1. Szentendre, a small town constructed right on one bank of the Danube, can be reached easily by frequent HEV suburban train from Batthyany ter in Buda in about 30 minutes. The narrow winding streets, alleys, small squares, Orthodox churches, Baroque houses, interesting museums, and small shops have all contributed in making the town an attraction for visitors. Every summer, the atmosphere in Szentendre becomes similar to that within a medieval Sicilian village or a small town in Crete. Though more oriented towards tourism, the town is nonetheless calm and relaxing.
2. The HEV train station in Szentendre is a bit out of town in Dunakanyar korut. From here, walk through the subway and then along the whole lengths of Kossuth Lajos utca and Dumtsa Jeno utca. From the north end of the latter, you can see Szentendre's atmospheric main square Fo ter ahead of you. The wrought iron Plague Cross in the middle of the square decorated with small icons is the symbol of the town.
3. Nowhere in Hungary will you find a town similar to Szentendre, where dozens of art galleries and museums meet you on every street and at every corner.

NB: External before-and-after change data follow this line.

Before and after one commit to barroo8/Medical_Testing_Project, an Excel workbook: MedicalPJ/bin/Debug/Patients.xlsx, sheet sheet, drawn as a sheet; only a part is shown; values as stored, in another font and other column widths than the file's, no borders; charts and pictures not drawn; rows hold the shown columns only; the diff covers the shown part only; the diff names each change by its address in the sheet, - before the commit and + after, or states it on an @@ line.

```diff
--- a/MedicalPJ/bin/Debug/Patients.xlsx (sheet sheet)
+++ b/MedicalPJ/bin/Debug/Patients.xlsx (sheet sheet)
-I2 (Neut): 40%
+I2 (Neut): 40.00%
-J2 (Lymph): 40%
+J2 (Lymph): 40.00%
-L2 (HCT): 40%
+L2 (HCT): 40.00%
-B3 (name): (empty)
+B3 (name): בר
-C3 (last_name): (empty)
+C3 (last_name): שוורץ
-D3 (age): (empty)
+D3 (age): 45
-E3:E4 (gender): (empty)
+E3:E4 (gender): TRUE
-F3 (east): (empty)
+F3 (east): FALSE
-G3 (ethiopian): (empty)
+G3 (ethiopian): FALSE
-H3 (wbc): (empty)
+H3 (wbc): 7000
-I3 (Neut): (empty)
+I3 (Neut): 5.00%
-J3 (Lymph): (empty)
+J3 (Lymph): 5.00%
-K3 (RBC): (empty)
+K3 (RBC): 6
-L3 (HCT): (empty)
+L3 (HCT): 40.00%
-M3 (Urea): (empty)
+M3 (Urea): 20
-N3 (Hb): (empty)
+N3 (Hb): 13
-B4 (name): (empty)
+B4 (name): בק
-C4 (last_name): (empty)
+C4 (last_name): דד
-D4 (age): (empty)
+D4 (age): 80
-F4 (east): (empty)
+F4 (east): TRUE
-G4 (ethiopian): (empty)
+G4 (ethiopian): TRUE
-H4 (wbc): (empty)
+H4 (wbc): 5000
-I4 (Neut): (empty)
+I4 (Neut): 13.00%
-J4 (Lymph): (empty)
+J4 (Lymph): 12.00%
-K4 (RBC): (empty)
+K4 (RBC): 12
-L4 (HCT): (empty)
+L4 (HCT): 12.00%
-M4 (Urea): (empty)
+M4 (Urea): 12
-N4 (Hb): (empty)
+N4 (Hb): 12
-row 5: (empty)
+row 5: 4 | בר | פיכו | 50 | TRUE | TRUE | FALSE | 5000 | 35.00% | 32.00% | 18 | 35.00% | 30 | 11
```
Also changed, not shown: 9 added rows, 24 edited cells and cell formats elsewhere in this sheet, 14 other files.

Since days gone by, Hungarian artists flocked to Szentendre to experience the tranquillity and beauty of the Danube Bend. At Vastagh Gyorgy utca 1, the Margit Kovacs Museum containing the artistic works of a Hungarian is of a special mention. The Ferenczy Museum at Fo ter 6 has a wonderful exhibition of handmade tapestries while the Amos Anna Museum at Bogdanyi utca 12 contains a unique exhibition of 20th-century paintings, the work of Anna Amos and her husband. Don't miss the small marzipan shop-museum near the Tourist Information Office in Dumtsa Jeno utca. Many items inside the shop-museum are for sale and all are edible.

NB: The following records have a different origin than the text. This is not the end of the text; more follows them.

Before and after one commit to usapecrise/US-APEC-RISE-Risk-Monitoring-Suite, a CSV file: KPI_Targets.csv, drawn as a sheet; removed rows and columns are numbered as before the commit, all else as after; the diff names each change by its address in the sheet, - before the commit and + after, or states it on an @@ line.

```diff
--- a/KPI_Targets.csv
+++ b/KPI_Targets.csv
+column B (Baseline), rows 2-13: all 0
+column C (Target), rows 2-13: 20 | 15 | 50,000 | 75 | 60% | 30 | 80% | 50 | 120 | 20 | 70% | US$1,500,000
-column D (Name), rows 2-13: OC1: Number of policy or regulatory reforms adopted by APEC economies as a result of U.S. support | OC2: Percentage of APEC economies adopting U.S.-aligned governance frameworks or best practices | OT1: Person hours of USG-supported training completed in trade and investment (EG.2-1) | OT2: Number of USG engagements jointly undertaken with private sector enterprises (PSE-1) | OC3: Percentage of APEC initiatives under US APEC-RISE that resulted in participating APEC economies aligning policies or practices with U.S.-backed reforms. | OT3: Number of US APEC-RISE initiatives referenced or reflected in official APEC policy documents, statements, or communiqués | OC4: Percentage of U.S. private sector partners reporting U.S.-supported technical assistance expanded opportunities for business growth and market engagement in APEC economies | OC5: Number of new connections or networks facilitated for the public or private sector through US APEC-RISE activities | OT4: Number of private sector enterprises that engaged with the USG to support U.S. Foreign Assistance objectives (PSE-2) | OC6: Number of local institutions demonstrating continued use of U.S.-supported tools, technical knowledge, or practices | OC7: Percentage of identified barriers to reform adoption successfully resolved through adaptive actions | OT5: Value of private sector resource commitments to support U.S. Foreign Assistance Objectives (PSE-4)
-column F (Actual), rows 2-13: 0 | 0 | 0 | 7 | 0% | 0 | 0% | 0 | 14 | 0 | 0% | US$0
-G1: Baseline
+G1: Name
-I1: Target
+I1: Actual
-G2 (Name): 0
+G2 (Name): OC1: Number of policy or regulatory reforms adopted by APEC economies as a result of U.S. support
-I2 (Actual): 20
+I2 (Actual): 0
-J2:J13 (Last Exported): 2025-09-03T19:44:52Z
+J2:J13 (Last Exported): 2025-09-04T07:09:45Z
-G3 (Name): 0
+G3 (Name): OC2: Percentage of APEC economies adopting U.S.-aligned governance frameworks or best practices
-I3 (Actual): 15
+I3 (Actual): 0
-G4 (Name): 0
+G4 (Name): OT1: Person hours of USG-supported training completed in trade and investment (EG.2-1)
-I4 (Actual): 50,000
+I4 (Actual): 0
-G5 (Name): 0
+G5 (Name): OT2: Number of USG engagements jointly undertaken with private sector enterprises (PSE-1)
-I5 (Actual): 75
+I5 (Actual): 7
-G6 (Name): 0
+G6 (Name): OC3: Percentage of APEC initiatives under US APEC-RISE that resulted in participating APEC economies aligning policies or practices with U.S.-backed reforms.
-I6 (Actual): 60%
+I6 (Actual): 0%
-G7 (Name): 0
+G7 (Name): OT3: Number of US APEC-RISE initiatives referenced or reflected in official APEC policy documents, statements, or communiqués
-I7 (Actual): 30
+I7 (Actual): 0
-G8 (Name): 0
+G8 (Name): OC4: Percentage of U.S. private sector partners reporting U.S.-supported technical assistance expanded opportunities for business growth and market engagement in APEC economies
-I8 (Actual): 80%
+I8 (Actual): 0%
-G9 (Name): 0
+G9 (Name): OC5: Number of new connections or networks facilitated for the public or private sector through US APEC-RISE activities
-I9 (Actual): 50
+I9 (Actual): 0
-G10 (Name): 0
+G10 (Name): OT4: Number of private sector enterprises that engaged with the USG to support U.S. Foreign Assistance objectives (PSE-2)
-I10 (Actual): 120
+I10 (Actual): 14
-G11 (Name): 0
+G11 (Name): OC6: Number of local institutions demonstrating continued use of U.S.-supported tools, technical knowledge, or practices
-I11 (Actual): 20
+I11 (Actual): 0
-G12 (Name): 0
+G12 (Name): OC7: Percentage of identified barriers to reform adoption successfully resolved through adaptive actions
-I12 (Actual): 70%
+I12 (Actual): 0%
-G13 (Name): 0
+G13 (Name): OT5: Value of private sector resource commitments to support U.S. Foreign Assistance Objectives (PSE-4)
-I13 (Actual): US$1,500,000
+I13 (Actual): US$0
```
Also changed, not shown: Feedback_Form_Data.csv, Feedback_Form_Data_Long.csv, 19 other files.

4. Szentendre's city centre boasts five churches. The first one that comes your way is the Pozarevacka church at Kossuth Lajos utca 1, a Serbian Orthodox church with a beautiful iconostasis worth seeing. The simple Catholic church of St.Peter and St.Paul at Peter Pal utca 6 has nothing worthy of note. From Fo ter, walk towards the corner between Bogdanyi utca and Gorog utca. Here you can see the Baroque Blagovestenska Church, an Orthodox edifice with a wonderful iconostasis and magnificent interior works of art. The church on Castle Hill on Templom ter is the parish church of St.John, a Gothic building which was rebuilt several times over the centuries. From Castle Hill, look north to see the red tower of Belgrade Cathedral some distance away. The Serbian ecclesiastical museum housed in a building nearby contains icons, church vestments, precious objects, and numerous unusual portraits, all worth viewing for their artistic value.
5. Besides museums and churches, there are many small shops from where you can buy souvenirs to take back home. Ceramics, engravings, old prints, embroidery and more can be found inside shops along pedestrianised Bogdanyi utca, a real shoppers' paradise. For Russian icons, stroll along Duna Korzo right in front of the river. If you are lucky, you can even come across an original icon, for which, of course, you have to pay dearly.